Another delightful Canadian was Glenn Anderson whom I met at a workshop in Sweden. He was an internationally renowned wheat breeder and geneticist. I was very impressed with him and requested the Rockefeller Foundation to provide his services to IARI. He headed the wheat programme for the Rockefeller Foundation in New Delhi from 1964-1971. He was a close friend of Dr. Norman Borlaug at CIMMYT in Mexico and helped us in the success of the Green Revolution.
My connection with Canada over the years has been very cordial and fruitful. CIDA and IDRC have supported MSSRF in many different activities.
CANADA
IRDC AND CIDA: TWO STRONGHOLDS OF CANADA
Canada to me is IDRC, the International Development Research Centre, and CIDA, the Canadian International Development Agency.

IDRC was a major supporter of ICAR. Vice President Joseph Hulse was a very strong friend of India and, of course, a very good personal friend of our family. Since the 1990s, he was a frequent visitor to our country and was proud that he had come to India more than 50 times. The Government of India awarded him the Padma Shri in 2008, for his contributions to science and for his humanitarian activities in India. Hulse was instrumental in setting up the Central Food Technological Research Institute (CFTRI) in Mysore. His long association with MSSRF was significant. He was actively involved with our Bio-villages Programme.

When it came to CIDA, I had a good interaction with Dr Margaret Catley Carlson, who was the President of CIDA from 1983 to 1989.  When I was President of IUCN, there was a very serious drought in Africa. The Director of Research of IUCN and I called on Dr. Margaret Carlson and requested her for funding. She willingly agreed to help with the ecological rehabilitation of the drought-affected areas and she insisted that the CIDA’s funding should be utilised at the field level, helping people to rehabilitate themselves and not to increase staff at the headquarters. The funds should be utilised at the place where the problem was — a very sound philosophy, indeed.

Prime Minister Pierre Trudeau’s visit to IRRI in February 1983 was an exciting event. He showed keen interest in our work and I took him to the IRRI Gene Bank, one of the best in the world. When we approached the cold storage, where seeds can be kept for 30 to 40years without getting spoiled as the temperature is maintained at about 2o to 3o degree C, I warned him that it would be very cold there.
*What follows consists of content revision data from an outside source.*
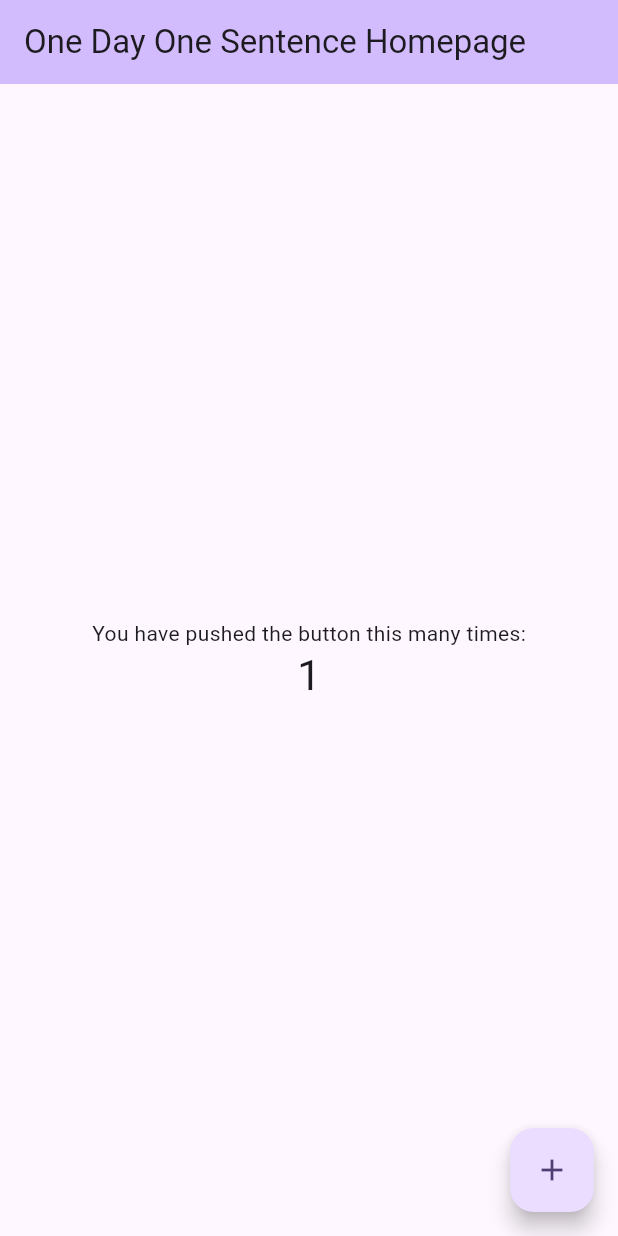
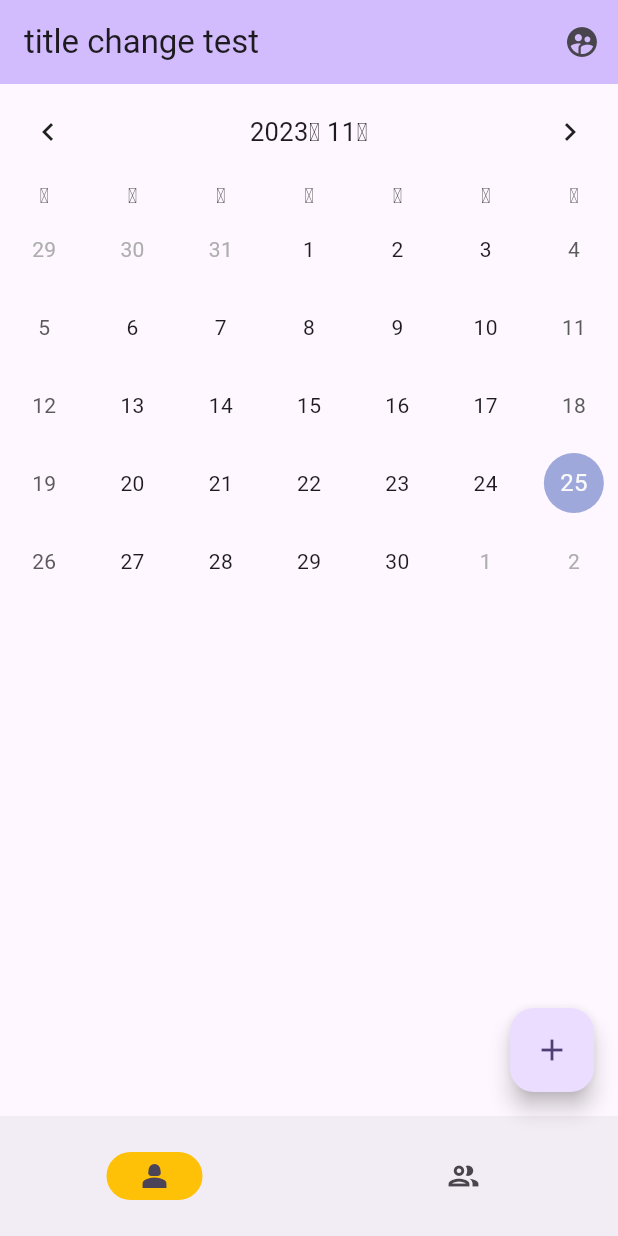
Before and after one commit to kyubhinhan/onedayonesentence, a Flutter app: the screen it shows after launch, after a tap on the "add" icon, on a phone screen of 412 x 824 dp. Run offline on Flutter 3.47's test engine with Material 2 defaults, Android fonts, the phone set to English and light mode, and no system bars; drawn by our look-alikes of table_calendar.

Commit message:
달력 컴포넌트 추가 (#4)
* 대충 형태 잡음

* 상태에 따라 필요한 버튼 처리해줌

* 달력 추가

```diff
--- /dev/null
+++ b/onedayonesentence/lib/calander/calander.dart
@@ -0,0 +1,50 @@
+import 'package:flutter/material.dart';
+import 'package:table_calendar/table_calendar.dart';
+
+class Calander extends StatefulWidget {
+  const Calander({super.key});
+
+  @override
+  State<Calander> createState() => _CalanderState();
+}
+
+class _CalanderState extends State<Calander> {
+  DateTime _focusedDay = DateTime.now();
+  DateTime? _selectedDay;
+  CalendarFormat _calendarFormat = CalendarFormat.month;
+
+  @override
+  Widget build(BuildContext context) {
+    return TableCalendar(
+      locale: 'ko_KR',
+      daysOfWeekHeight: 20,
+      headerStyle:
+          const HeaderStyle(formatButtonVisible: false, titleCentered: true),
+      firstDay: DateTime.utc(2023, 10, 01),
+      lastDay: DateTime.utc(2030, 3, 14),
+      focusedDay: _focusedDay,
+      calendarFormat: _calendarFormat,
+      onFormatChanged: (format) {
+        setState(() {
+          _calendarFormat = format;
+        });
+      },
+      selectedDayPredicate: (day) {
+        return isSameDay(_selectedDay, day);
+      },
+      onDaySelected: (selectedDay, focusedDay) {
+        if (!isSameDay(_selectedDay, selectedDay)) {
+          // Call `setState()` when updating the selected day
+          setState(() {
+            _selectedDay = selectedDay;
+            _focusedDay = focusedDay;
+          });
+        }
+      },
+      onPageChanged: (focusedDay) {
+        // No need to call `setState()` here
+        _focusedDay = focusedDay;
+      },
+    );
+  }
+}
--- a/onedayonesentence/lib/main.dart
+++ b/onedayonesentence/lib/main.dart
@@ -1,7 +1,9 @@
 import 'package:flutter/material.dart';
+import 'calander/calander.dart';
+import 'package:intl/date_symbol_data_local.dart';
 
 void main() {
-  runApp(const MyApp());
+  initializeDateFormatting().then((_) => runApp(const MyApp()));
 }
 
 class MyApp extends StatelessWidget {
@@ -11,12 +13,12 @@ class MyApp extends StatelessWidget {
   @override
   Widget build(BuildContext context) {
     return MaterialApp(
-      title: 'OneDayOneSentence',
+      title: 'Title Change',
       theme: ThemeData(
         colorScheme: ColorScheme.fromSeed(seedColor: Colors.deepPurple),
         useMaterial3: true,
       ),
-      home: const MyHomePage(title: 'One Day One Sentence Homepage'),
+      home: const MyHomePage(title: 'title change test'),
     );
   }
 }
@@ -31,71 +33,53 @@ class MyHomePage extends StatefulWidget {
 }
 
 class _MyHomePageState extends State<MyHomePage> {
-  int _counter = 0;
-
-  void _incrementCounter() {
-    setState(() {
-      // This call to setState tells the Flutter framework that something has
-      // changed in this State, which causes it to rerun the build method below
-      // so that the display can reflect the updated values. If we changed
-      // _counter without calling setState(), then the build method would not be
-      // called again, and so nothing would appear to happen.
-      _counter++;
-    });
-  }
+  int currentPageIndex = 0;
 
   @override
   Widget build(BuildContext context) {
-    // This method is rerun every time setState is called, for instance as done
-    // by the _incrementCounter method above.
-    //
-    // The Flutter framework has been optimized to make rerunning build methods
-    // fast, so that you can just rebuild anything that needs updating rather
-    // than having to individually change instances of widgets.
     return Scaffold(
-      appBar: AppBar(
-        // TRY THIS: Try changing the color here to a specific color (to
-        // Colors.amber, perhaps?) and trigger a hot reload to see the AppBar
-        // change color while the other colors stay the same.
-        backgroundColor: Theme.of(context).colorScheme.inversePrimary,
-        // Here we take the value from the MyHomePage object that was created by
-        // the App.build method, and use it to set our appbar title.
-        title: Text(widget.title),
-      ),
-      body: Center(
-        // Center is a layout widget. It takes a single child and positions it
-        // in the middle of the parent.
-        child: Column(
-          // Column is also a layout widget. It takes a list of children and
-          // arranges them vertically. By default, it sizes itself to fit its
-          // children horizontally, and tries to be as tall as its parent.
-          //
-          // Column has various properties to control how it sizes itself and
-          // how it positions its children. Here we use mainAxisAlignment to
-          // center the children vertically; the main axis here is the vertical
-          // axis because Columns are vertical (the cross axis would be
-          // horizontal).
-          //
-          // TRY THIS: Invoke "debug painting" (choose the "Toggle Debug Paint"
-          // action in the IDE, or press "p" in the console), to see the
-          // wireframe for each widget.
-          mainAxisAlignment: MainAxisAlignment.center,
-          children: <Widget>[
-            const Text(
-              'You have pushed the button this many times:',
+        appBar: AppBar(
+            backgroundColor: Theme.of(context).colorScheme.inversePrimary,
+            title: Text(widget.title),
+            actions: <Widget>[
+              IconButton(
+                icon: const Icon(Icons.supervised_user_circle),
+                tooltip: 'User',
+                onPressed: () {},
+              ),
+            ]),
+        body: const Column(
+          children: [Calander()],
+        ),
+        bottomNavigationBar: NavigationBar(
+          onDestinationSelected: (int index) {
+            setState(() {
+              currentPageIndex = index;
+            });
+          },
+          indicatorColor: Colors.amber,
+          selectedIndex: currentPageIndex,
+          destinations: const <Widget>[
+            NavigationDestination(
+              selectedIcon: Icon(Icons.person_2),
+              icon: Icon(Icons.person_2_outlined),
+              label: 'Individual',
             ),
-            Text(
-              '$_counter',
-              style: Theme.of(context).textTheme.headlineMedium,
+            NavigationDestination(
+              selectedIcon: Icon(Icons.people),
+              icon: Icon(Icons.people_outlined),
+              label: 'Community',
             ),
           ],
+          labelBehavior: NavigationDestinationLabelBehavior.alwaysHide,
         ),
-      ),
-      floatingActionButton: FloatingActionButton(
-        onPressed: _incrementCounter,
-        tooltip: 'Increment',
-        child: const Icon(Icons.add),
-      ), // This trailing comma makes auto-formatting nicer for build methods.
-    );
+        floatingActionButton: currentPageIndex == 0
+            ? FloatingActionButton(
+                onPressed: () => setState(() {}),
+                tooltip: 'Add Sentence',
+                child: const Icon(Icons.add),
+              )
+            : null,
+        floatingActionButtonLocation: FloatingActionButtonLocation.endFloat);
   }
 }
--- a/onedayonesentence/pubspec.yaml
+++ b/onedayonesentence/pubspec.yaml
@@ -30,11 +30,12 @@ environment:
 dependencies:
   flutter:
     sdk: flutter
-
+  table_calendar: ^3.0.9
 
   # The following adds the Cupertino Icons font to your application.
   # Use with the CupertinoIcons class for iOS style icons.
   cupertino_icons: ^1.0.2
+  intl: ^0.18.1
 
 dev_dependencies:
   flutter_test:
```
Also changed, not shown: onedayonesentence/pubspec.lock.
Immediately he turned to me and said he had just come from Ottawa where the temperature was -20o to -30o! He had brought along his young 8-year-old son Michel, who saw a tractor being driven in the field and wanted to drive it. We organised it and he enjoyed himself thoroughly handling the steering of the tractor and driving it himself. Very sadly, Michel died at just 23 in an avalanche while skiing. His elder brother Justin is now Canada’s Prime Minister.  
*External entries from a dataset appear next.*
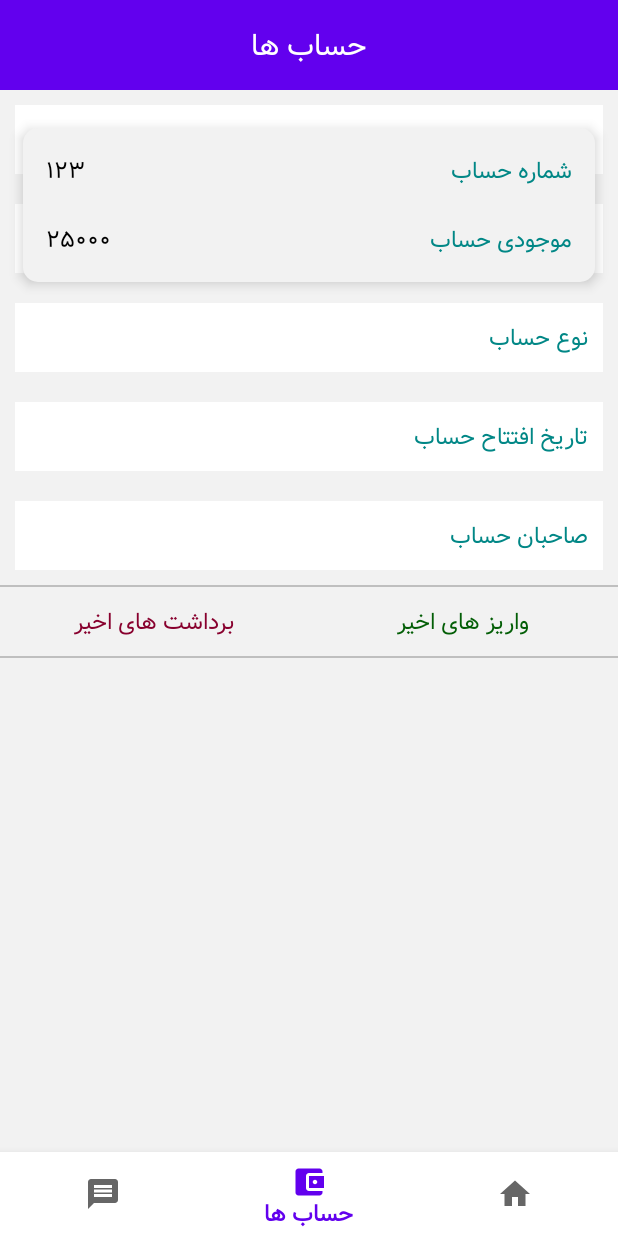
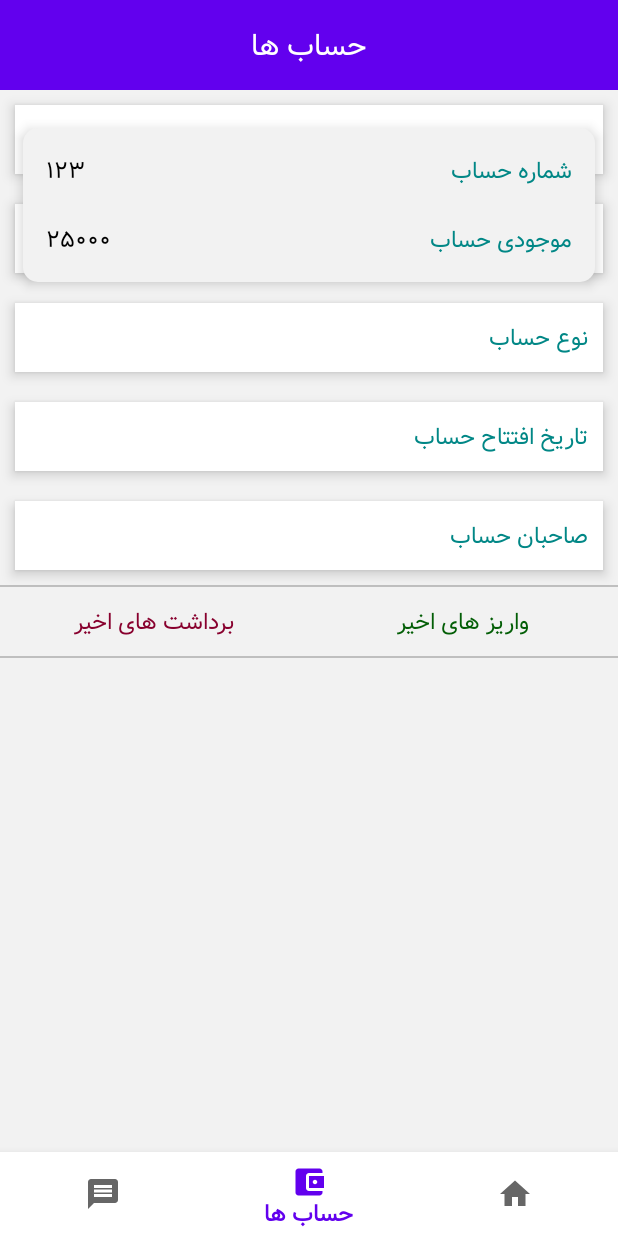
Before and after one commit to m-derakhshan/SecurityProject_992, an Android app: the fragment AccountDetailsFragment placed in its activity, item 2 of the bottom bar chosen, on a phone screen of 412 x 824 dp. Run offline under Robolectric (Android 15) with nearby library versions, the phone set to English and light mode, and no system bars; our stand-ins replace Volley, data binding; network calls fail; 1 statement that could not run was skipped.

Commit message:
some little changes

```diff
--- a/MyBank/app/src/main/AndroidManifest.xml
+++ b/MyBank/app/src/main/AndroidManifest.xml
@@ -11,12 +11,14 @@
         android:supportsRtl="true"
         android:theme="@style/Theme.MyBank">
         <activity android:name=".login.LoginActivity">
+
+        </activity>
+        <activity android:name=".MainActivity">
             <intent-filter>
                 <action android:name="android.intent.action.MAIN" />
                 <category android:name="android.intent.category.LAUNCHER" />
             </intent-filter>
         </activity>
-        <activity android:name=".MainActivity"/>
     </application>
 
 </manifest>
--- a/MyBank/app/src/main/java/m/derakhshan/mybank/accounts/AccountsFragment.kt
+++ b/MyBank/app/src/main/java/m/derakhshan/mybank/accounts/AccountsFragment.kt
@@ -33,6 +33,9 @@ class AccountsFragment : Fragment(), AccountClickListener {
             this.layoutManager = LinearLayoutManager(requireContext())
             this.adapter = myAdapter
         }
+        binding.refresh.setOnRefreshListener {
+            getAccounts()
+        }
 
         getAccounts()
 
@@ -40,6 +43,7 @@ class AccountsFragment : Fragment(), AccountClickListener {
     }
 
     private fun getAccounts() {
+        binding.refresh.isRefreshing = false
         val accounts = ArrayList<AccountsModel>()
         accounts.add(AccountsModel(
             id = "1",
@@ -68,6 +72,7 @@ class AccountsFragment : Fragment(), AccountClickListener {
         myAdapter.submitList(accounts)
     }
 
+
     override fun onClick(account: AccountsModel) {
         val info = Bundle()
         info.putParcelable("info", account)
--- a/MyBank/app/src/main/java/m/derakhshan/mybank/messages/MessageListener.kt
+++ b/MyBank/app/src/main/java/m/derakhshan/mybank/messages/MessageListener.kt
@@ -1,10 +1,13 @@
 package m.derakhshan.mybank.messages
+
+import java.text.FieldPosition
 
 interface MessageListener {
     fun onClickListener(
+        position: Int,
         accept: Boolean,
         integrity: String?,
         confidentiality: String?,
-        req: JoinAccountModel?
+        req: JoinAccountModel
     )
 }
--- a/MyBank/app/src/main/res/layout/account_item_model.xml
+++ b/MyBank/app/src/main/res/layout/account_item_model.xml
@@ -39,6 +39,7 @@
             android:layout_marginTop="20dp"
             android:orientation="horizontal">
 
+
             <TextView
                 android:layout_width="wrap_content"
                 android:layout_height="wrap_content"
--- a/MyBank/app/src/main/res/layout/fragment_account_details.xml
+++ b/MyBank/app/src/main/res/layout/fragment_account_details.xml
@@ -50,6 +50,7 @@
                 android:orientation="vertical">
 
                 <LinearLayout
+                    android:elevation="5dp"
                     android:layout_width="match_parent"
                     android:layout_height="wrap_content"
                     android:layout_margin="10dp"
@@ -76,6 +77,7 @@
                 </LinearLayout>
 
                 <LinearLayout
+                    android:elevation="5dp"
                     android:layout_width="match_parent"
                     android:layout_height="wrap_content"
                     android:layout_margin="10dp"
@@ -102,6 +104,7 @@
                 </LinearLayout>
 
                 <LinearLayout
+                    android:elevation="5dp"
                     android:layout_width="match_parent"
                     android:layout_height="wrap_content"
                     android:layout_margin="10dp"
@@ -128,6 +131,7 @@
                 </LinearLayout>
 
                 <LinearLayout
+                    android:elevation="5dp"
                     android:layout_width="match_parent"
                     android:layout_height="wrap_content"
                     android:layout_margin="10dp"
@@ -154,6 +158,7 @@
                 </LinearLayout>
 
                 <LinearLayout
+                    android:elevation="5dp"
                     android:layout_width="match_parent"
                     android:layout_height="wrap_content"
                     android:layout_margin="10dp"
--- a/MyBank/app/src/main/res/layout/fragment_accounts.xml
+++ b/MyBank/app/src/main/res/layout/fragment_accounts.xml
@@ -24,13 +24,20 @@
                 android:textSize="20sp" />
         </RelativeLayout>
 
-        <androidx.recyclerview.widget.RecyclerView
-            android:id="@+id/recyclerView"
+        <androidx.swiperefreshlayout.widget.SwipeRefreshLayout
+            android:id="@+id/refresh"
             android:layout_width="match_parent"
             android:layout_height="0dp"
-            android:layout_weight="1"
-            android:clipToPadding="false"
-            android:paddingTop="10dp" />
+            android:layout_weight="1">
+
+            <androidx.recyclerview.widget.RecyclerView
+                android:id="@+id/recyclerView"
+                android:layout_width="match_parent"
+                android:layout_height="match_parent"
+                android:clipToPadding="false"
+                android:paddingTop="10dp" />
+        </androidx.swiperefreshlayout.widget.SwipeRefreshLayout>
+
 
     </LinearLayout>
 </layout>
--- a/MyBank/app/src/main/res/layout/fragment_main.xml
+++ b/MyBank/app/src/main/res/layout/fragment_main.xml
@@ -86,6 +86,8 @@
                 tools:ignore="ContentDescription" />
 
             <TextView
+                android:paddingEnd="8dp"
+                android:paddingStart="8dp"
                 android:layout_width="wrap_content"
                 android:layout_height="wrap_content"
                 android:text="@string/transfer_money"
--- a/MyBank/app/src/main/res/values/strings.xml
+++ b/MyBank/app/src/main/res/values/strings.xml
@@ -21,9 +21,12 @@
     <string name="choose_confidentiality_type">انتخاب نوع محرمانگی:</string>
     <string name="choose_integrity_type">انتخاب نوع صحت:</string>
     <string name="balance_init">موجودی اولیه حساب</string>
+
+
     <string name="get_money">برداشت وجه</string>
     <string name="transfer_money">واریز وجه</string>
     <string name="join_account">اشتراک حساب</string>
+
     <string name="account_number">شماره حساب</string>
     <string name="account_open_date">تاریخ افتتاح حساب</string>
     <string name="account_owner">صاحبان حساب</string>
```
Also changed, not shown: MyBank/app/src/main/java/m/derakhshan/mybank/messages/MessageRecyclerViewAdapter.kt (+5 -3 lines), MyBank/app/src/main/java/m/derakhshan/mybank/messages/MessagesFragment.kt (+26 -14 lines).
Another delightful Canadian was Glenn Anderson whom I met at a workshop in Sweden. He was an internationally renowned wheat breeder and geneticist. I was very impressed with him and requested the Rockefeller Foundation to provide his services to IARI. He headed the wheat programme for the Rockefeller Foundation in New Delhi from 1964-1971. He was a close friend of Dr. Norman Borlaug at CIMMYT in Mexico and helped us in the success of the Green Revolution.
My connection with Canada over the years has been very cordial and fruitful. CIDA and IDRC have supported MSSRF in many different activities.